Into the beginning of the 1800s, when John Dalton introduced the atomic theory into chemistry, the insane were treated with such loony cures as plasters of mashed up Spanish fly, or had the veins in the forehead cut so the head could be bled, removing the insane spirits, presumedly. Later, on an opposite theory, inmates were strapped in a chair called the gyrator that spun the inmate around so more blood would circulate to his head.
In the Soviet Union they tried prolonged sleep therapy on the insane. America used hydrotherapy, placing agitated patients in hot water for days so that blood flow increased to the body’s largest organ, its skin, thus lowering respiration and blood pressure and creating a state of relaxation.
In the 1930s the increase of admissions of patients diagnosed as schizophrenic was so high it was theorized there must be a schizococcus germ that could pass on schizophrenia to an offspring.
The Nazis tested methods of mass murder first on mental patients before they applied them to other undesirable populations.
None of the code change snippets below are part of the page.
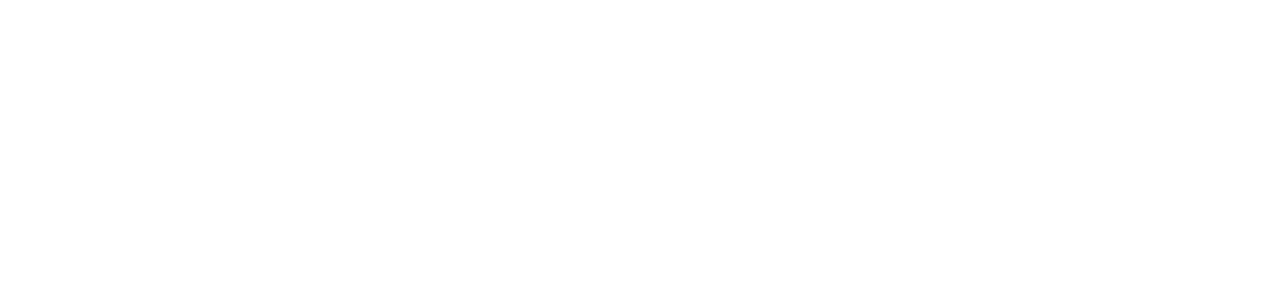
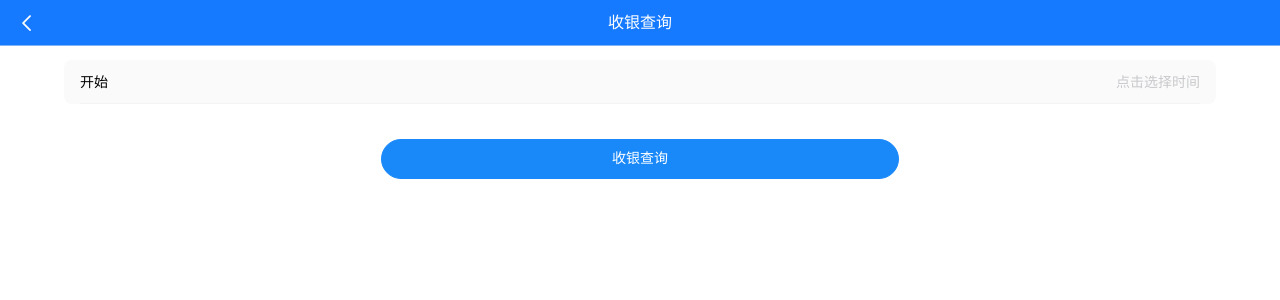
Before and after one commit to ouyangwei663/gysoft-webapp, a Vue app: page /#/listcheck in a window 1280 px wide. Shown: the top 300 px of the page. Built offline with nearby package versions, Linux system fonts and the light colour scheme.

Commit message:
修改返回路由

```diff
--- a/src/components/HelloWorld.vue
+++ b/src/components/HelloWorld.vue
@@ -1,24 +1,39 @@
 <template>
   <div class="hello">
-    <van-nav-bar title="新增会员" :fixed="true" :left-arrow="true" @click-left="onClickLeft">
+    <van-nav-bar
+      title="会员操作"
+      :fixed="true"
+      :left-arrow="true"
+      @click-left="onClickLeft"
+    >
       <template #left>
         <van-icon name="arrow-left" size="21" color="#FFFFFF" />
       </template>
     </van-nav-bar>
 
     <van-form @submit="onSubmit" class="infoform">
-      <van-field  v-model="crashid" name="crashid" placeholder="请输入姓名" :required="true">
+      <van-field
+        v-model="crashid"
+        name="crashid"
+        placeholder="请输入姓名"
+        :required="true"
+      >
         <template #label>
           <span>名称</span>
         </template>
       </van-field>
-      <van-field  v-model="phone" name="phone" placeholder="1365323" :required="true">
+      <van-field
+        v-model="phone"
+        name="phone"
+        placeholder="1365323"
+        :required="true"
+      >
         <template #label>
           <span>手机号码</span>
         </template>
       </van-field>
 
-      <van-field  name="sex" label="性别" input-align="right" :required="true">
+      <van-field name="sex" label="性别" input-align="right" :required="true">
         <template #input>
           <van-radio-group v-model="sex" direction="horizontal">
             <van-radio name="1">男</van-radio>
@@ -26,7 +41,12 @@
           </van-radio-group>
         </template>
       </van-field>
-      <van-field v-model="shop" name="shop" placeholder="请输入店铺名" :required="true">
+      <van-field
+        v-model="shop"
+        name="shop"
+        placeholder="请输入店铺名"
+        :required="true"
+      >
         <template #label>
           <span>所属分店</span>
         </template>
@@ -39,6 +59,7 @@
         label="会员级别"
         placeholder="点击选择会员级别"
         @click="showPicker = true"
+        :required="true"
       />
       <van-popup v-model="showPicker" position="bottom" :required="true">
         <van-picker
@@ -48,7 +69,7 @@
           @cancel="showPicker = false"
         />
       </van-popup>
-      <van-field  v-model="card" name="card" placeholder="可以为空">
+      <van-field v-model="card" name="card" placeholder="可以为空">
         <template #label>
           <span>卡号</span>
         </template>
@@ -72,7 +93,12 @@
           :max-date="maxDate"
         />
       </van-popup>
-      <van-field  v-model="password" type="password" name="password" placeholder="*****">
+      <van-field
+        v-model="password"
+        type="password"
+        name="password"
+        placeholder="*****"
+      >
         <template #label>
           <span>密码</span>
         </template>
@@ -86,7 +112,9 @@
         </template>
       </van-field>
 
-      <van-button round block type="info" native-type="submit">新增会员</van-button>
+      <van-button round block type="info" native-type="submit"
+        >保存资料</van-button
+      >
     </van-form>
   </div>
 </template>
@@ -126,8 +154,7 @@
       value: "",
       columns: ["超级会员", "普通会员", "白金会员", "散客", "龙腾VIP"],
       showPicker: false,
-      showtime:false,
-
+      showtime: false,
 
       minDate: new Date(2020, 0, 1),
       maxDate: new Date(2025, 10, 1),
@@ -161,10 +188,7 @@
     },
     onClickLeft() {
       //   this.$sotre.commit('changesata')
-      Toast("返回");
-    },
-    onClickRight() {
-      Toast("按钮");
+      this.$router.go(-1);
     },
   },
 };
@@ -209,7 +233,7 @@
 .van-radio-grou {
   float: right;
 }
-.infoform{
+.infoform {
   width: 90%;
   margin-left: 5%;
 }
--- a/src/components/detailed/detailed.vue
+++ b/src/components/detailed/detailed.vue
@@ -6,6 +6,8 @@
       left-text="返回"
       right-text="按钮"
       :left-arrow="true"
+
+      @click-left="onClickLeft"
     >
       <template #left>
         <van-icon name="arrow-left" size="21" color="#FFFFFF" />
@@ -125,6 +127,10 @@
     [CellGroup.name]: CellGroup,
   },
   methods: {
+    onClickLeft() {
+      //   this.$sotre.commit('changesata')
+      this.$router.go(-1);
+    },
     onSelect(item) {
       // 默认情况下点击选项时不会自动收起
       // 可以通过 close-on-click-action 属性开启自动收起
--- /dev/null
+++ b/src/components/listcheck/listcheck.vue
@@ -0,0 +1,162 @@
+<template>
+  <div class="hello">
+    <van-nav-bar
+      title="收银查询"
+      :fixed="true"
+      :left-arrow="true"
+      @click-left="onClickLeft"
+    >
+      <template #left>
+        <van-icon name="arrow-left" size="21" color="#FFFFFF" />
+      </template>
+    </van-nav-bar>
+
+    <van-form @submit="onSubmit" class="infoform">
+      <van-field
+        readonly
+        clickable
+        :value="aa"
+        name="datetimePicker"
+        label="开始"
+        placeholder="点击选择时间"
+        @click="showPicker = true"
+      />
+      <van-popup v-model="showPicker" position="bottom">
+        <van-datetime-picker
+          v-model="currentDate"
+          title="选择年月日"
+          type="date"
+          :min-date="minDate"
+          :max-date="maxDate"
+          @confirm="onConfirm"
+          @cancel="showPicker = false"
+        />
+      </van-popup>
+
+      <van-button round block type="info" native-type="submit"
+        >收银查询</van-button
+      >
+    </van-form>
+
+    <!-- <van-datetime-picker
+      v-model="currentDate"
+      type="date"
+      title="选择年月日"
+      :min-date="minDate"
+      :max-date="maxDate"
+      @confirm="show"
+    /> -->
+  </div>
+</template>
+
+<script>
+import {
+  Search,
+  Cell,
+  NavBar,
+  Toast,
+  Icon,
+  Button,
+  Checkbox,
+  CheckboxGroup,
+  Form,
+  Field,
+  Radio,
+  RadioGroup,
+  Popup,
+  Picker,
+  DatetimePicker,
+} from "vant";
+export default {
+  data() {
+    return {
+      aa: "",
+      value: "",
+      showPicker: false,
+      minDate: new Date(2020, 0, 1),
+      maxDate: new Date(2025, 10, 1),
+      currentDate: new Date().toISOString().slice(0,10),
+    };
+  },
+  components: {
+    [Search.name]: Search,
+    [Cell.name]: Cell,
+    [NavBar.name]: NavBar,
+    [Toast.name]: Toast,
+    [Icon.name]: Icon,
+    [Button.name]: Button,
+    [CheckboxGroup.name]: CheckboxGroup,
+    [Checkbox.name]: Checkbox,
+    [Field.name]: Field,
+    [Form.name]: Form,
+    [Radio.name]: Radio,
+    [RadioGroup.name]: RadioGroup,
+    [Popup.name]: Popup,
+    [Picker.name]: Picker,
+    [DatetimePicker.name]: DatetimePicker,
+  },
+  methods: {
+    onSubmit(values) {
+      console.log("submit", values);
+    },
+    onConfirm() {
+      console.log(this.currentDate)
+      this.aa=this.currentDate.getFullYear()+'-'+ (this.currentDate.getMonth()+1) +'-' +this.currentDate.getDate()
+
+
+    },
+    onClickLeft() {
+      //   this.$sotre.commit('changesata')
+      this.$router.go(-1);
+    },
+    // show(){
+    //   console.log(this.currentDate.toISOString().slice(0,10))
+    // }
+  },
+};
+</script>
+
+<!-- Add "scoped" attribute to limit CSS to this component only -->
+<style scoped>
+.van-cell {
+  /* width: 90%; */
+  background-color: #fafafa;
+  /* margin-left: 5%; */
+  border-radius: 8px;
+  margin-top: 2%;
+}
+/deep/ .van-nav-bar {
+  background-color: #157aff;
+}
+/deep/ .van-nav-bar__title {
+  color: #ffffff;
+}
+.van-field {
+  background-color: #fafafa;
+  border-radius: 8px;
+  margin-bottom: 2vh;
+}
+/deep/ .van-field__control {
+  text-align: right;
+}
+/deep/ .van-field__control--custom {
+  margin-left: 6%;
+}
+
+.van-button {
+  margin-top: 3%;
+  width: 45%;
+  height: 5vh;
+  margin-left: 27.5%;
+}
+.van-checkbox-group {
+  margin-left: 20%;
+}
+.van-radio-grou {
+  float: right;
+}
+.infoform {
+  width: 90%;
+  margin-left: 5%;
+}
+</style>
--- a/src/router/index.js
+++ b/src/router/index.js
@@ -11,6 +11,7 @@
 import operate from '@/components/operate/operate'
 import detailed from '@/components/detailed/detailed'
 import bank from '@/components/bank/bank'
+import listcheck from '@/components/listcheck/listcheck'
 
 
 
@@ -69,6 +70,11 @@
           path:'/bank',
           name:bank,
           component:bank
+        },
+        {
+          path:'/listcheck',
+          name:listcheck,
+          component:listcheck
         }
 
 
```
At the start of the Third Reich there were 200,000 patients in mental hospitals. At the end of the Third Reich there were 20,000. An interesting twist in early Nazi civilization is that it was deemed humanitarian to euthanize incurable mental patients, but not Jews. Jews were considered subhuman and so not worthy of euthanization.
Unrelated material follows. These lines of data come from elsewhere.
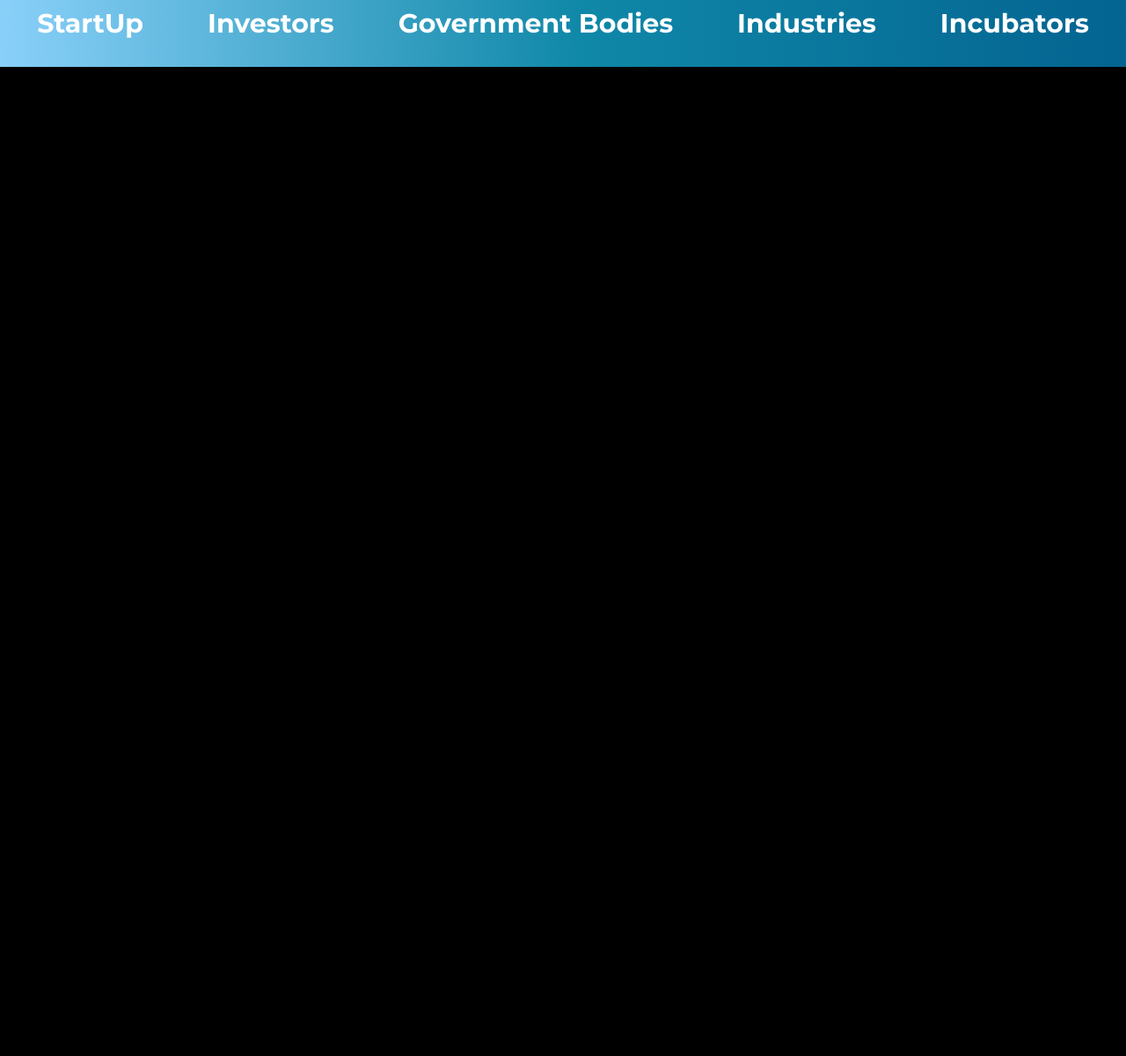
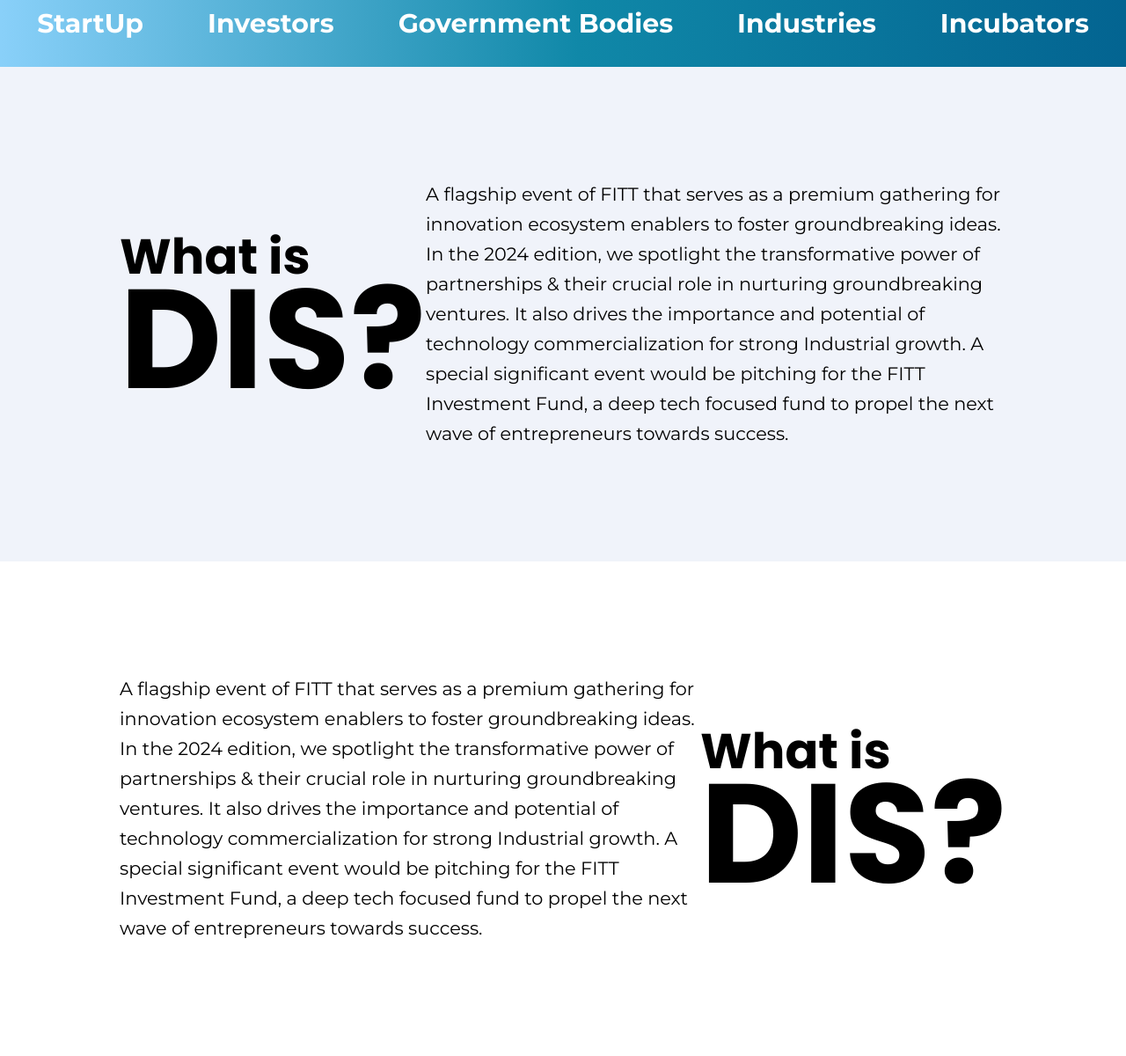
Before and after one commit to JayantBabbar/DIS-Website, a plain HTML site: page index.html in a window 1280 px wide. Shown: the part 806-2006 px from the top of the page at 88% size. Before the commit the page ends 882 px from the top, so only its background shows below. Drawn offline with Linux system fonts and the light colour scheme.

Commit message:
ADD Dis section

```diff
--- a/index.html
+++ b/index.html
@@ -19,6 +19,8 @@
     <title>DIS'24-FITT</title>
   </head>
   <body>
+
+    <!-- Hero Section -->
     <section class="Hero">
         <video autoplay loop muted class="hero_vid">
             <source src="/public/Videos/video (2160p) (1).mp4" type="video/mp4">
@@ -63,6 +65,7 @@
       </div>
     </section>
 
+    <!-- Dis is for? -->
     <section class="name_tags">
         <div class="name_tag_background">
             <p class="tags">StartUp</p>
@@ -73,7 +76,30 @@
           </div>
     </section>
 
+    <!-- What is Dis? -->
+    <Section class="intro">
+        <div class="head">
+             <p>What is <br> <span class="big_txt">DIS?</span></p>
+        </div>
+        <div class="content">
+            <p class="content_txt">A flagship event of FITT that serves as a premium gathering for innovation ecosystem enablers to foster groundbreaking ideas.
+                In the 2024 edition, we spotlight the transformative power of partnerships & their crucial role in nurturing groundbreaking ventures. It also drives the importance and potential of technology commercialization for strong Industrial growth.
+                A special significant event would be pitching for the FITT Investment Fund, a deep tech focused fund to propel the next wave of entrepreneurs towards success.</p>
+        </div>
+    </Section>
 
+
+    <Section class="intro-2">
+        <div class="content">
+            <p class="content_txt">A flagship event of FITT that serves as a premium gathering for innovation ecosystem enablers to foster groundbreaking ideas.
+                In the 2024 edition, we spotlight the transformative power of partnerships & their crucial role in nurturing groundbreaking ventures. It also drives the importance and potential of technology commercialization for strong Industrial growth.
+                A special significant event would be pitching for the FITT Investment Fund, a deep tech focused fund to propel the next wave of entrepreneurs towards success.</p>
+        </div>
+        <div class="head">
+             <p>What is <br> <span class="big_txt">DIS?</span></p>
+        </div>
+
+    </Section>
 
   </body>
 </html>
--- a/style.css
+++ b/style.css
@@ -205,3 +205,45 @@ nav {
     #036491 100%
   );
 }
+
+.intro{
+display: flex;
+/* height: fit-content; */
+padding: 8rem 8.5rem;
+align-items: center;
+justify-content: space-between;
+flex-shrink: 0;
+background: #F0F3FA;
+}
+
+.intro-2{
+display: flex;
+/* height: fit-content; */
+padding: 8rem 8.5rem;
+align-items: center;
+justify-content: space-between;
+flex-shrink: 0;
+background: #ffffff;
+}
+
+.content{
+width: 45rem;
+font-family: Montserrat;
+font-size: 1.3rem;
+font-style: normal;
+font-weight: 400;
+line-height: 2.125rem; /* 136% */
+}
+
+.head{
+font-size: 3.49281rem;
+font-family: Poppins;
+font-style: normal;
+font-weight: 700;
+line-height: 5.8rem;
+
+span{
+   font-size: 10rem;
+}
+
+}
```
One attempted treatment for schizophrenia, as well as depression and psychosis, was — what many people regarded as a kind of euthanasia — the lobotomy. Its main American proponent, Dr. Walter Freeman, would make driving trips across America to stop at state hospitals and perform the procedure he had simplified to the point he felt that a sterile field wasn’t even necessary. First you anesthetized the patient with electro-shock, rolled back his eyelid, place the tip of instrument, a leucotome, which was a modified ice pick, against his tear duct (which is 98 percent sterile) and drove it through his eye socket with a hammer whack, shoved it into the brain and wiggled it around. Forty-thousand people were lobotomized between 1945 and 1955 in America. In 1949, the Portuguese doctor who first did lobotomies was the co-winner of the Nobel prize for medicine and was cited for discovering the value of freeing the brain from the disturbing effects of its pre-frontal lobes.
So…who were the crazy people??
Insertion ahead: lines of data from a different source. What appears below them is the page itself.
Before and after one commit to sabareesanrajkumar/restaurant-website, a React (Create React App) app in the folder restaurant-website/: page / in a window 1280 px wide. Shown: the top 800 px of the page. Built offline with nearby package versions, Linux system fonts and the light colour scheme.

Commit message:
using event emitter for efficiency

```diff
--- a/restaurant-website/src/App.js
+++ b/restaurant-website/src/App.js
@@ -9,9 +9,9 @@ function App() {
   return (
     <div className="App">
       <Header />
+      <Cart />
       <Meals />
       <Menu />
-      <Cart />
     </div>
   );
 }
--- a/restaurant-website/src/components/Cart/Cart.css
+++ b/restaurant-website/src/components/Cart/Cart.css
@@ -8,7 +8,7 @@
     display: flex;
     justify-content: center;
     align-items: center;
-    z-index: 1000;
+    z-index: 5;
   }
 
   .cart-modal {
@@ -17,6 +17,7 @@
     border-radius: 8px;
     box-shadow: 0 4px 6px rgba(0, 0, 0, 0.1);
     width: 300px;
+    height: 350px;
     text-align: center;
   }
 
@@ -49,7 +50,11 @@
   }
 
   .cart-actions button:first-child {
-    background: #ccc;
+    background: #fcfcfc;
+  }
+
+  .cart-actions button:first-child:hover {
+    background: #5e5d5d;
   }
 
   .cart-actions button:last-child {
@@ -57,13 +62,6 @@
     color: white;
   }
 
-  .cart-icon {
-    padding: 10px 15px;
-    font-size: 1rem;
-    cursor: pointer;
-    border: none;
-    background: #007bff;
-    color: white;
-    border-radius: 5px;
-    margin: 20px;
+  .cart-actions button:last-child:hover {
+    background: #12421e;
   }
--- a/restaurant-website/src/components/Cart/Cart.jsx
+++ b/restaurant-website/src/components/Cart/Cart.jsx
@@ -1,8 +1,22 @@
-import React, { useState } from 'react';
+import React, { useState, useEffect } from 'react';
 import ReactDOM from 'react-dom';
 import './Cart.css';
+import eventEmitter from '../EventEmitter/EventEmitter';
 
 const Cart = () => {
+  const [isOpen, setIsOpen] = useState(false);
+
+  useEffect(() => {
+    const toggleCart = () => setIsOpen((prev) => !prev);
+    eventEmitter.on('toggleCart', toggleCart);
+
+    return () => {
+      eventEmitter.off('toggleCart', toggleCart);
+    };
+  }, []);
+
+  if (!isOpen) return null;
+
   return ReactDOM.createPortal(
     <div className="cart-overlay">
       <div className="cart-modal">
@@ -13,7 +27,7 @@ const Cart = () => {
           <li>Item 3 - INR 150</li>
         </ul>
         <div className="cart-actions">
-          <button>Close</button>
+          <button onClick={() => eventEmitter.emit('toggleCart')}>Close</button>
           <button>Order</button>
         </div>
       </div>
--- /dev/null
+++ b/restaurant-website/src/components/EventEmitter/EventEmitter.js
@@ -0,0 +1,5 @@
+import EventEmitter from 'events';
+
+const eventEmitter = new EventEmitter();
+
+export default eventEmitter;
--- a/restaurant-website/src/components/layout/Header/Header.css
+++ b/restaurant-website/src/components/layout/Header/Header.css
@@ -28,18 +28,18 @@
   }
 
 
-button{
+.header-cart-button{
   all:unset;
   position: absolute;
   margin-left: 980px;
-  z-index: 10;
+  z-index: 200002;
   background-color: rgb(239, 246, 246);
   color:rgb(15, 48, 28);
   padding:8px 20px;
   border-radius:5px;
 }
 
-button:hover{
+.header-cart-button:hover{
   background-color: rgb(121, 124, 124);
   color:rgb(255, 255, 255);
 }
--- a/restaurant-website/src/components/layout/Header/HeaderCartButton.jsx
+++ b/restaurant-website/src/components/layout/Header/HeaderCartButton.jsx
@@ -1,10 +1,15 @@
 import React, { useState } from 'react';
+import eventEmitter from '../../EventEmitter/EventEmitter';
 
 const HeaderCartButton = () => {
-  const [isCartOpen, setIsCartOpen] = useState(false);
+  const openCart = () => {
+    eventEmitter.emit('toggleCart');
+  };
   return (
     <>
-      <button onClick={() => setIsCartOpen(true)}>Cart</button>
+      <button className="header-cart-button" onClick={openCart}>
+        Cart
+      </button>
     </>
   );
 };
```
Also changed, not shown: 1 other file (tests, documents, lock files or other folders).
Sempre tive curiosidade em saber como é que os ricos tratam os seus doentes mentais. Será que têm acesso a melhores cuidados médicos? Será que tomam drogas Melhores, mais Modernas, com Melhores resultados? Basicamente o que eu queria saber era se os ricos, só por serem ricos, são Menos Loucos (quando o são) que os outros.
Foi-me dito que não, que é igual a um cidadão normal. Só que o tratamento é feito em casa, onde os médicos vão e há enfermeiras a tomar conta destes pacientes 24 horas por dia.
A diferença é (a grande diferença) - é que os ricos mantêm os seus loucos, os seus esquizofrénicos, escondidos. Lá, no quartinho, com cuidado médico permanente - mas escondidos.
Espantei-me um pouco, nem sei porquê.
Sei que nos Estados Unidos da América pessoas com problemas mentais que cometem crimes horríveis - podem ir parar à cadeia e ser condenadas à morte. Ou seja, não é mentira nenhuma dizer-se que os EUA mata os seus doentes mentais.
Mas como será em países árabes? Como os tratarão lá? Terão acesso a medicamentos? Se não, e se acaso cometem crimes - será que os matam sem apelo nem agravo, sem ter em consideração o seu estado mental?
E em África, como será? Como serão tratados os doentes mentais?
Questões que eu tenho comigo própria... porque, com estas pessoas, não se pode atribuir Culpa. Nem graus de culpa. Façam o que fizerem - não é culpa delas. Não foi o vinho, não foram as drogas, não foram decisões de tomar tais substâncias que facilitaram um eventual crime. Isso não se pode alegar nunca. E eu penso que, havendo crime sem haver Culpa, é algo extremamente difícil de tragar para o ser humano. Nós procuramos sempre culpados - mesmo que eles não existam.
Bem, vou ao banhinho.